His Honour held that "the relevant going concern was the total subject matter of both contracts, because the business or enterprise of a hotel cannot be conducted without land from which to conduct it." His Honour so found despite the fact that the parties had only agreed in the contract for the purchase of the business that the sale of the business was the sale of a going concern. In contrast, the contract for the purchase of the land and improvements stated only that "the Purchase Price does not include GST".
His Honour rejected the purchaser's argument that there were 2 contracts which, although providing for simultaneous settlement, were separate, and that the provision in the business sale contract operated only with respect to the subject-matter of that contract and accordingly excluded the land sale, entitling it to claim input tax credits in respect of the purchase of the land.
His Honour said at para 24:
"The present enterprise is the business of the hotel. It is attached to land. The parties intended that the supply would be of the business carried on where it was conducted at the time of the sale. The [purchaser] correctly conceded that the land was one of the things necessary for the continued operation of the hotel business...The relevant going concern for the purposes of the GST Act was accordingly the business and the land on which it was situated. The phrase "going concern" might have an alternative meaning in a different context but that was its meaning in the present circumstances for the purpose of the GST Act."
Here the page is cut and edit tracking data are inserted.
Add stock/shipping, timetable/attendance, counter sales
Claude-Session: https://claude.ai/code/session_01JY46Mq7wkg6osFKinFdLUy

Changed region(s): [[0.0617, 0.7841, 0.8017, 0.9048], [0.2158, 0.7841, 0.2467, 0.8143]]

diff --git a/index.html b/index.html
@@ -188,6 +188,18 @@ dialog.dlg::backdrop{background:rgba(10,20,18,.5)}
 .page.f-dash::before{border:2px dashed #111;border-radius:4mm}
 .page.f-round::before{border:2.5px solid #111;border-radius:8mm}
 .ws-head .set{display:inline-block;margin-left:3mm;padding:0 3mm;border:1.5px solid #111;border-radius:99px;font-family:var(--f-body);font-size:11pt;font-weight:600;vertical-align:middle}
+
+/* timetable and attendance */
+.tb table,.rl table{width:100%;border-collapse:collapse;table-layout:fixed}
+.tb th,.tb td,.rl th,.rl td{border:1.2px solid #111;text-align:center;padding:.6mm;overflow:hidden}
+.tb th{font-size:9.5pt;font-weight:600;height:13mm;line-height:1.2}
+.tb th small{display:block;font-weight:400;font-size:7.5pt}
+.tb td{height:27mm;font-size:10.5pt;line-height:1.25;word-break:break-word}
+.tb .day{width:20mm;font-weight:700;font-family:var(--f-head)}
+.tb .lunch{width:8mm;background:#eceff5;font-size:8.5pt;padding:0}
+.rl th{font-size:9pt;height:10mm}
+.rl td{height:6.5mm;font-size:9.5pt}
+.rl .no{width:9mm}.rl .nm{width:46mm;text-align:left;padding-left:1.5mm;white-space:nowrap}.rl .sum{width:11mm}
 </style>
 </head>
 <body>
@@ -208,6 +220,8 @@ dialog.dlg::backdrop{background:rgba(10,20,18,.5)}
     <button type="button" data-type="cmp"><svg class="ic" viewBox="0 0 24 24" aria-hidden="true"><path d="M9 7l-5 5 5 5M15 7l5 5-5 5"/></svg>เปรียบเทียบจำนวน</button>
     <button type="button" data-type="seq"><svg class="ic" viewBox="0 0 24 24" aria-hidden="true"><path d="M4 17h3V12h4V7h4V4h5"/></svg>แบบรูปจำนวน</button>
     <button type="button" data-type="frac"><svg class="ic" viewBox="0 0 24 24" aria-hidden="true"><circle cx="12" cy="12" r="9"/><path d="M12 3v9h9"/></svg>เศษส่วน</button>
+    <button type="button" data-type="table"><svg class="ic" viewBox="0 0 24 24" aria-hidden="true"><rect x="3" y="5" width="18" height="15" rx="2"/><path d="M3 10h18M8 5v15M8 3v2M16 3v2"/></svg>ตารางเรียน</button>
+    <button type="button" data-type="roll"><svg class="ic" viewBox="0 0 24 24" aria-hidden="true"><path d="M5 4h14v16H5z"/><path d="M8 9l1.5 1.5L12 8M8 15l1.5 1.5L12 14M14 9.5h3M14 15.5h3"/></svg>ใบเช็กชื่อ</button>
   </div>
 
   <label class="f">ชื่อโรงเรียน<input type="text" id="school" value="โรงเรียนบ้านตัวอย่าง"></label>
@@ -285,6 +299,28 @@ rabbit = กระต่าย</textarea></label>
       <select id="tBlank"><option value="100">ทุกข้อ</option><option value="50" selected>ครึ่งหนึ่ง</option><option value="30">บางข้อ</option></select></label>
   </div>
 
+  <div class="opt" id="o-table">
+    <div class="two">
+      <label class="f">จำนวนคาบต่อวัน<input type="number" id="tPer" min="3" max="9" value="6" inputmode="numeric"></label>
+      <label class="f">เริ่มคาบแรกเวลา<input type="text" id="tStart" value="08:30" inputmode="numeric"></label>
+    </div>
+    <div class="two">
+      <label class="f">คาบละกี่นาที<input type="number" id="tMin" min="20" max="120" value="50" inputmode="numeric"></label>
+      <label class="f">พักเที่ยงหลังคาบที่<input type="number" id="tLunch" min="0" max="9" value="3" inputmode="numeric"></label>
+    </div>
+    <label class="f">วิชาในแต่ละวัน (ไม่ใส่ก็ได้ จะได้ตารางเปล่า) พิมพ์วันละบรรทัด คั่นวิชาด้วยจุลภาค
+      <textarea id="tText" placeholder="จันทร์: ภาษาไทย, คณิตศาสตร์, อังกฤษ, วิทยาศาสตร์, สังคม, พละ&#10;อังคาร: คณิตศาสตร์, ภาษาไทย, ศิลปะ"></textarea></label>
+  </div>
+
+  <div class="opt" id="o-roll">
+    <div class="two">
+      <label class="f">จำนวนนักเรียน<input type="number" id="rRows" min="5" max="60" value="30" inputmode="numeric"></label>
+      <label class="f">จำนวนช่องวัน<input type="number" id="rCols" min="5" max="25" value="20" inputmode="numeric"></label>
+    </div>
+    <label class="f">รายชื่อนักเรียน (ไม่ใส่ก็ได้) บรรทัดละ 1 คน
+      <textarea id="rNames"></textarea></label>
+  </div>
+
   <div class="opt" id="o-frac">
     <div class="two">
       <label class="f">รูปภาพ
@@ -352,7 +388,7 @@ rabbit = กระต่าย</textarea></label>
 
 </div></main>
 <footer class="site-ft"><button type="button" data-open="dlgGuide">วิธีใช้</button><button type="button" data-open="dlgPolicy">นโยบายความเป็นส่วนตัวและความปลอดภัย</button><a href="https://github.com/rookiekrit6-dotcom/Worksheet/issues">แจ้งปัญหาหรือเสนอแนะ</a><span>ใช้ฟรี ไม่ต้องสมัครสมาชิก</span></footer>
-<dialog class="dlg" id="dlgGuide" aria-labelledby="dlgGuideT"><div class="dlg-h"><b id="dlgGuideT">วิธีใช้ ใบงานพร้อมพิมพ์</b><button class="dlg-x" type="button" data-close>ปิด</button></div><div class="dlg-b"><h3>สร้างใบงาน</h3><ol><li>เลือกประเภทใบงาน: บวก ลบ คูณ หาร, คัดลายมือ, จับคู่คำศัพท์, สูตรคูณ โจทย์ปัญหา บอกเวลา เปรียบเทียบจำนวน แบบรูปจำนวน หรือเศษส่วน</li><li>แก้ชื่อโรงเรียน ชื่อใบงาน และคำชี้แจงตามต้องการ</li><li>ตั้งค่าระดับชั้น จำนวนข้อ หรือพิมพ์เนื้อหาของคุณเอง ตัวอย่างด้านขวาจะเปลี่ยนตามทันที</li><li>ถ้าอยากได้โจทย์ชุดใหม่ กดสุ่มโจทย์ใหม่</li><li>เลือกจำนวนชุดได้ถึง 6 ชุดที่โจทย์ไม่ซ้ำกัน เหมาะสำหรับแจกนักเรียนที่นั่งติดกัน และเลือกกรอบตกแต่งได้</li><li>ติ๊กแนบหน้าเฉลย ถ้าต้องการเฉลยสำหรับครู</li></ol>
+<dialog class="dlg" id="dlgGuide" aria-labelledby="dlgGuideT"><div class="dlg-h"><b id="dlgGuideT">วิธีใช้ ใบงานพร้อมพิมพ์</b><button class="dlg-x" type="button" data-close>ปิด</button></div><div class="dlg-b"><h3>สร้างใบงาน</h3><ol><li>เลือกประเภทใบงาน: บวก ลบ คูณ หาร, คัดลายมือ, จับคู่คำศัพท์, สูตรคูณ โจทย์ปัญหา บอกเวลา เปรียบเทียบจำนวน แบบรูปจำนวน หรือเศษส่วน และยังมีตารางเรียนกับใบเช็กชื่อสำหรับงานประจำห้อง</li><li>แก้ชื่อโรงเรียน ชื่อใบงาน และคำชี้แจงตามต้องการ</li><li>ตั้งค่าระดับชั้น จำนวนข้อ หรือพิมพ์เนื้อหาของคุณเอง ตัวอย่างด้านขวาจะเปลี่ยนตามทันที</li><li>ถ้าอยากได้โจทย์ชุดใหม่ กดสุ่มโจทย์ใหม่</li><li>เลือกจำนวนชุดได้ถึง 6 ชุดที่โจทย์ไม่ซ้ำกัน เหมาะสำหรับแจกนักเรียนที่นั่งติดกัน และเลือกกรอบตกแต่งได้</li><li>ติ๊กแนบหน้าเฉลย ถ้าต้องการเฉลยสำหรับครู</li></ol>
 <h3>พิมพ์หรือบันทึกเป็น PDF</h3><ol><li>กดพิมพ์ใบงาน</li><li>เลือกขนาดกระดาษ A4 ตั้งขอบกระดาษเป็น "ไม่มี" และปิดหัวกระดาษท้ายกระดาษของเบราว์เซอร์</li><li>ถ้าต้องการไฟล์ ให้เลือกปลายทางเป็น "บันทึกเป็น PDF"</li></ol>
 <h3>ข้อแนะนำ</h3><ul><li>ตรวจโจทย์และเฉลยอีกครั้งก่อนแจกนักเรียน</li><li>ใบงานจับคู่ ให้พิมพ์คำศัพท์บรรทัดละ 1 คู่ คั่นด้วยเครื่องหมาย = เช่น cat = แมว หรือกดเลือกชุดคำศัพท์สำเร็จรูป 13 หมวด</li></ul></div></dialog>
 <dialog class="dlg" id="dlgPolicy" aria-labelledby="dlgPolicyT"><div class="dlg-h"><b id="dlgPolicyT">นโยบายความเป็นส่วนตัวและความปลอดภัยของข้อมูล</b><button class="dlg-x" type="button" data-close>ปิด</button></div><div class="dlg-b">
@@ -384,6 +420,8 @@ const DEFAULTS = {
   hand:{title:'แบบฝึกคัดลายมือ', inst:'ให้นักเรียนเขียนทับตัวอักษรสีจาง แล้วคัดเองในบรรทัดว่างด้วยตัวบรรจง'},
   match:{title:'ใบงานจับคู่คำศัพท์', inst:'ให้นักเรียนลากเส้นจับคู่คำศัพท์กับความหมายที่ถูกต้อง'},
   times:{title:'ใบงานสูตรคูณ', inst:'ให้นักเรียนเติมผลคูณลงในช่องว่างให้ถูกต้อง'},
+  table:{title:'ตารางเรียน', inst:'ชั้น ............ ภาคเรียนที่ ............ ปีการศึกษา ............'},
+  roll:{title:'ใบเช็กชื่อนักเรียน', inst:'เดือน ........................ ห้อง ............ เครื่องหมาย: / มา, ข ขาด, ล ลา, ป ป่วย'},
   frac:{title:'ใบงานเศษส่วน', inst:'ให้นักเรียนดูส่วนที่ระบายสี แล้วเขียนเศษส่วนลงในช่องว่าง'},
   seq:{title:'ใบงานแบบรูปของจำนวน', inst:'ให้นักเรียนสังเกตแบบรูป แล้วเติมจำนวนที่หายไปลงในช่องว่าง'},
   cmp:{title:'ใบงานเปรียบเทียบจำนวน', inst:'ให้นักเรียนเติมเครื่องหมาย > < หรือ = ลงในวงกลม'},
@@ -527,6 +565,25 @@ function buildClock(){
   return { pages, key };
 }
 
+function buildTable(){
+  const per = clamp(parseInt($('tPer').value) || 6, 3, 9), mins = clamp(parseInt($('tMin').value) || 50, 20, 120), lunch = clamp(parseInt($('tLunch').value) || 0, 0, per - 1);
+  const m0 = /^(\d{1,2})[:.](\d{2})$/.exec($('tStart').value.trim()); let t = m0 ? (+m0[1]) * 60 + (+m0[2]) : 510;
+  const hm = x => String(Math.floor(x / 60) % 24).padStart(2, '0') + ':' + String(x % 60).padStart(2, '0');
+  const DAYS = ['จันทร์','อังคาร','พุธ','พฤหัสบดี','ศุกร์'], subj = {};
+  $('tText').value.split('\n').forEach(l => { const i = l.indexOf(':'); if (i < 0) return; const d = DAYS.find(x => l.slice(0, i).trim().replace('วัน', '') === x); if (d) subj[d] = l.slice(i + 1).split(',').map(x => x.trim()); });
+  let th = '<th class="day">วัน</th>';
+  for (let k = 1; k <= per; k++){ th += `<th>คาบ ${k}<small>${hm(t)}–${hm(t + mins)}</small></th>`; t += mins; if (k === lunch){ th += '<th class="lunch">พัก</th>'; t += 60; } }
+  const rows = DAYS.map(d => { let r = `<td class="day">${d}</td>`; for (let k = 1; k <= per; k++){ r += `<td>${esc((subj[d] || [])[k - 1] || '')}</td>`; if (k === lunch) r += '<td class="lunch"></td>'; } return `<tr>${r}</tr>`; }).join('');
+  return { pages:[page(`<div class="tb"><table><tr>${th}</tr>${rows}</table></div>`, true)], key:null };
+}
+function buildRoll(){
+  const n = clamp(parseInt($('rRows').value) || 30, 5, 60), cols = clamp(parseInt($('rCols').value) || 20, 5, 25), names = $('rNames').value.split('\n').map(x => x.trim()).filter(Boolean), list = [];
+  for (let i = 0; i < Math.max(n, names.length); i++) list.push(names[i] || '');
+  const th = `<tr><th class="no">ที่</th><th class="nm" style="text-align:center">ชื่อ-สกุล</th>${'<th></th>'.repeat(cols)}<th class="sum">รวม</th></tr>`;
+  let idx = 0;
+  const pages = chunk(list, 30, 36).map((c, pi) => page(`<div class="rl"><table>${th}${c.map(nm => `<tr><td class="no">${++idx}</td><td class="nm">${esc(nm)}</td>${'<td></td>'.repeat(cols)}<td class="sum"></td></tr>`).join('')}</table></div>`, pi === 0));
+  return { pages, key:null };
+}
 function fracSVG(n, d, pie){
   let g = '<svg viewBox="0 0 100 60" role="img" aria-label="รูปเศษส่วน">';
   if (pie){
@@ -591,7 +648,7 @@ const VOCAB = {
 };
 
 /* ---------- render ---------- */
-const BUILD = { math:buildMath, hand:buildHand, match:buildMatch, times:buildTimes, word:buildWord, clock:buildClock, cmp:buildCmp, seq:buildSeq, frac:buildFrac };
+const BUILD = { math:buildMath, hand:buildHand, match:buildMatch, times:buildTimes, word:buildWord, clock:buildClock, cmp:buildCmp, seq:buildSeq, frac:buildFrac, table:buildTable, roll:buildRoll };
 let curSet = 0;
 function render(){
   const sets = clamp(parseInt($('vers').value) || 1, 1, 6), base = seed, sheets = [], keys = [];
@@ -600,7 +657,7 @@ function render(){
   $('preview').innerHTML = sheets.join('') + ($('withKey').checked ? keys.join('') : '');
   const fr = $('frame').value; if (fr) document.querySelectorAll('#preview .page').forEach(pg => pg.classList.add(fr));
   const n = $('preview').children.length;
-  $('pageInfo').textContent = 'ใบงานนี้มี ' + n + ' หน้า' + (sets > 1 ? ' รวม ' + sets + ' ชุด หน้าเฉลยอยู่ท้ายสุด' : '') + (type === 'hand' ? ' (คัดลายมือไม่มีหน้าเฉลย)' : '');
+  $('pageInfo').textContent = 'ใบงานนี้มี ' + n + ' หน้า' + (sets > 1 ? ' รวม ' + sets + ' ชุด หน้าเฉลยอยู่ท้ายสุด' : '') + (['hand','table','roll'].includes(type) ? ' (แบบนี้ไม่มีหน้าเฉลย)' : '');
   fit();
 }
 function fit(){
Debonne Holdings Pty Ltd and FCT  AATA 886 (AAT, Downes J, President, 19 October 2006).
For a copy of the decision, go here